In Psalms and in Proverbs, the doctrine of providence is set forth with respect to the details of our lives and actions. Proverbs 16:33 declares: "The lot is cast into the lap; but the whole disposing thereof is of the LORD." Nothing is outside God's government and providence. "The king's heart is in the hand of the LORD as the rivers of water: he turneth it withersoever he will" (Prov. 21:1). All things are governed by God's providence in terms of God's objective and holy purpose, not in terms of man's subjective judgments and pleasure. Man's pleasure comes, in any true sense, in enjoying and glorifying God, Who is ever mindful of His own, and Who is the eternal Judge of all things. Thus, Solomon counsels,
Rejoice, O young man, in thy youth, and let the heart cheer thee in the days of thy youth, and walk in the ways of thine heart, and in the sight of thine eyes: but know thou, that for all these things God will bring thee into judgment. (Eccles. 11:9)This means that, because God is the Lord, there is no inconsequential act in all of creation. Romans 8:28 makes clear that God uses every event to His own good purpose, so that even man's wrath and evil shall praise Him, i.e., work to God's purpose and glory (Ps. 76:10). As a result, God's purpose can never be frustrated, and all things work together for evil to them who deny the Lord:
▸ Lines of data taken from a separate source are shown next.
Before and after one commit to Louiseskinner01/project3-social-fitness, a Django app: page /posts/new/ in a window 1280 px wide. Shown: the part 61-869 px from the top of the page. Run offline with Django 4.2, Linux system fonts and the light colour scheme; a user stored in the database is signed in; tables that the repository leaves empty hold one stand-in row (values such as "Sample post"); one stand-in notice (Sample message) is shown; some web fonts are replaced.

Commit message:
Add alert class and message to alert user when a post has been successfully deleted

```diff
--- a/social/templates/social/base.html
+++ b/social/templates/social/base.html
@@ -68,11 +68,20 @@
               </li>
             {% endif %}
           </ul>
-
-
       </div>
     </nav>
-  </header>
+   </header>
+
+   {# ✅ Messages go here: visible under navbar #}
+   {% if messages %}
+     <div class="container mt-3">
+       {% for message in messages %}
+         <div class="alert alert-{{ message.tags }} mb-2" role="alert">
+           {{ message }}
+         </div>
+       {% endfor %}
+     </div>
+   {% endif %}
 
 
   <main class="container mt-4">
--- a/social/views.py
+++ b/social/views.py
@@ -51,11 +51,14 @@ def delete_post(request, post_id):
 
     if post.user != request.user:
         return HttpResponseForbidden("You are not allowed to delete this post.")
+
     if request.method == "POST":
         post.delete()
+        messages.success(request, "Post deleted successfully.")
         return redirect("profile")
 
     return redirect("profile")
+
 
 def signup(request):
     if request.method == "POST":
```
Let all their wickedness come before thee; and do unto them, as thou has done unto me for all my transgressions: for my sighs are many, and my heart is faint. (Lam. 1:22)
For the day of the LORD is near upon all the heather: as thou hast done, it shall be done unto thee: thy reward shall return upon thine own head. (Obadiah 15)
Call together the archers against Babylon: all ye that bend the bow, camp against it round about; let none thereof escape: recompense here according to her work; according to all that she hath done, do unto her: for she hath been proud against the LORD, against the Holy One of Israel. (Jer. 50:29)Because the universe is a universe of total meaning, and that total meaning is entirely the ordained purpose an decree of the absolute and sovereign God, the covenant people of the Lord have a glorious assurance in the face of all struggles, adversities, and attacks:
No weapon that is formed against thee shall prosper; and every tongue that shall rise against thee in judgment thou shalt condemn. This is the heritage of the servants of the LORD, and their righteousness if of me saith the LORD. (Isa. 54:17)Clearly, only where the doctrine of God's providence is an essential aspect of a man's life is a true sabbath possible. A man may cease from his labors, but he cannot rest in the Lord until or unless he relies firmly on God's providence.
- Yehoshua M. Grintz, "Providence," in Encyclopaedia Judaica, vol. 13, 1279